Look at the 2019 Jets defense, for example. There was actually a microscopic negative correlation (-0.010) between preseason PFF grades and regular season PFF grades for the 11 Jets defenders that played at least 70 preseason snaps.
That Jets defense gives us a few good examples of this weak correlative relationship in action.
Players like Henry Anderson, Blake Cashman, Frankie Luvu, Bronson Kaufusi, and Darryl Roberts were solid in the 2019 preseason before going on to perform poorly in the regular season.
On the other hand, starters such as Jamal Adams, Foley Fatukasi, Marcus Maye, and Brian Poole posted decent-to-good grades in the preseason before posting great-to-elite grades in the regular season.
Ultimately, the takeaway here is clear: a player’s production in the preseason essentially tells you nothing about how well they will perform in the regular season.
Thriving in the preseason does not significantly increase a player’s chances of thriving in the regular season, and struggling in the preseason does not markedly increase a player’s chances of struggling in the regular season.
A correlation analysis on rookies and year 2 players might be more instructive. Veterans likely tend to be more relaxed or experimental in preseason.
That’s a good point. I do think that this study captured those players well, though, as the majority of the players in this sample are fringe guys. The starters’ handful of drives typically don’t get them enough snaps to hit the qualifier I used. It’s the 2nd and 3rd stringers playing full halves/three quarters of the game that rack up enough snaps to have at least a somewhat reasonable sample of snaps to analyze.
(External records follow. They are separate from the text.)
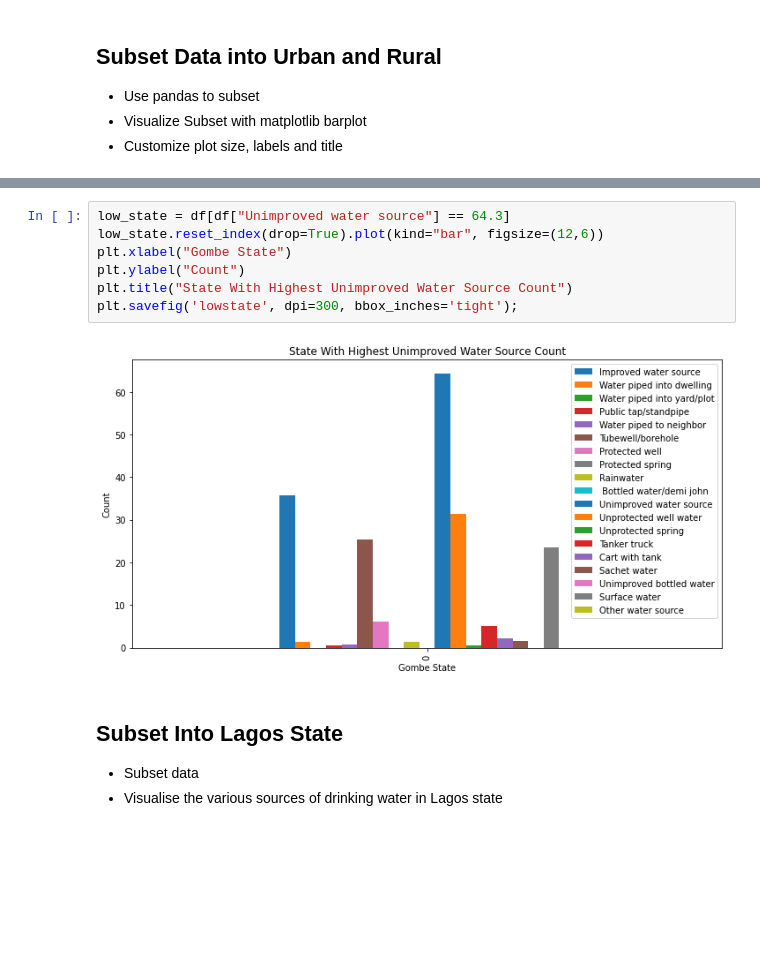
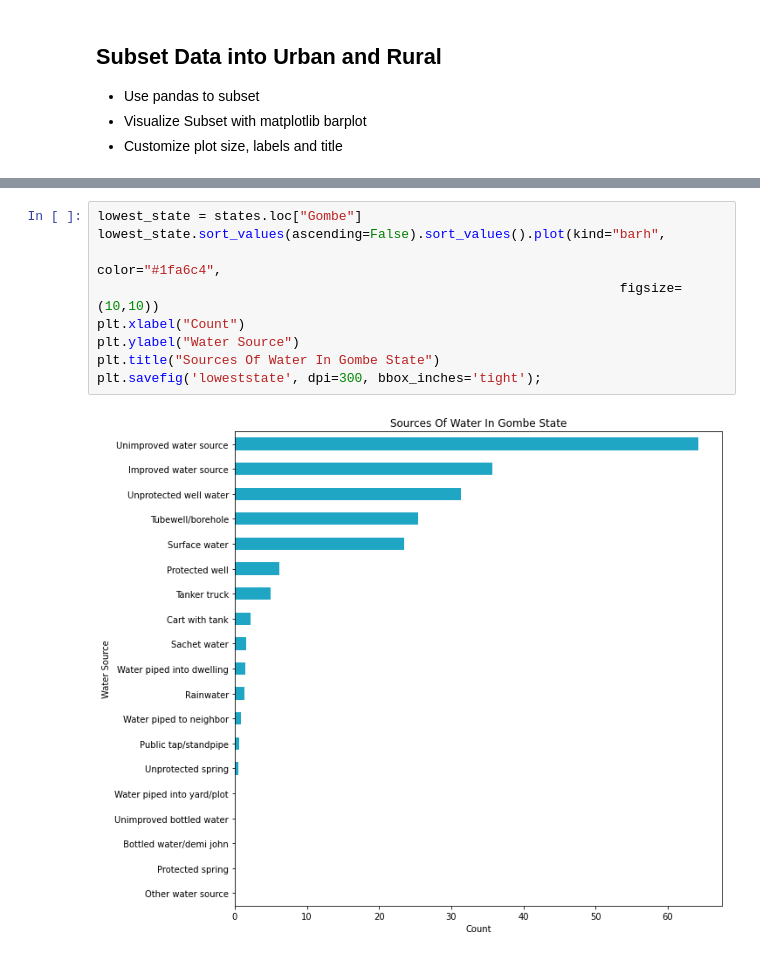
Before and after one commit to TheBlueZayn/analysis-of-water-sources-in-nigeria, a Jupyter notebook: Analysis Of Water Sources In Nigeria.ipynb, the cells around one changed output, grey strips where cells are left out. Drawn from its saved outputs; the diff is of its cells as text; blank space fills up the shorter version.

```diff
--- a/Analysis Of Water Sources In Nigeria.ipynb
+++ b/Analysis Of Water Sources In Nigeria.ipynb
@@ -198,14 +208,12 @@ df[df["Unimproved water source"] == 64.3]
-# %%
-low_state = df[df["Unimproved water source"] == 64.3]
-low_state.reset_index(drop=True).plot(kind="bar", figsize=(12,6))
-plt.xlabel("Gombe State")
-plt.ylabel("Count")
-plt.title("State With Highest Unimproved Water Source Count")
-plt.savefig('lowstate', dpi=300, bbox_inches='tight');
-# %% [output]
-[figure, removed]
-# %% [markdown]
-## Subset Into Lagos State
-- Subset data
-- Visualise the various sources of drinking water in Lagos state
+# %%
+lowest_state = states.loc["Gombe"]
+lowest_state.sort_values(ascending=False).sort_values().plot(kind="barh",
+                                                                   color="#1fa6c4",
+                                                                   figsize=(10,10))
+plt.xlabel("Count")
+plt.ylabel("Water Source")
+plt.title("Sources Of Water In Gombe State")
+plt.savefig('loweststate', dpi=300, bbox_inches='tight');
+# %% [output]
+[figure, added]
 # %%
```
Also changed, not shown: parts of 18 cells of this notebook, 3 other files.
That’s a great point about the vets, though. It would be interesting to dice it up based on experience.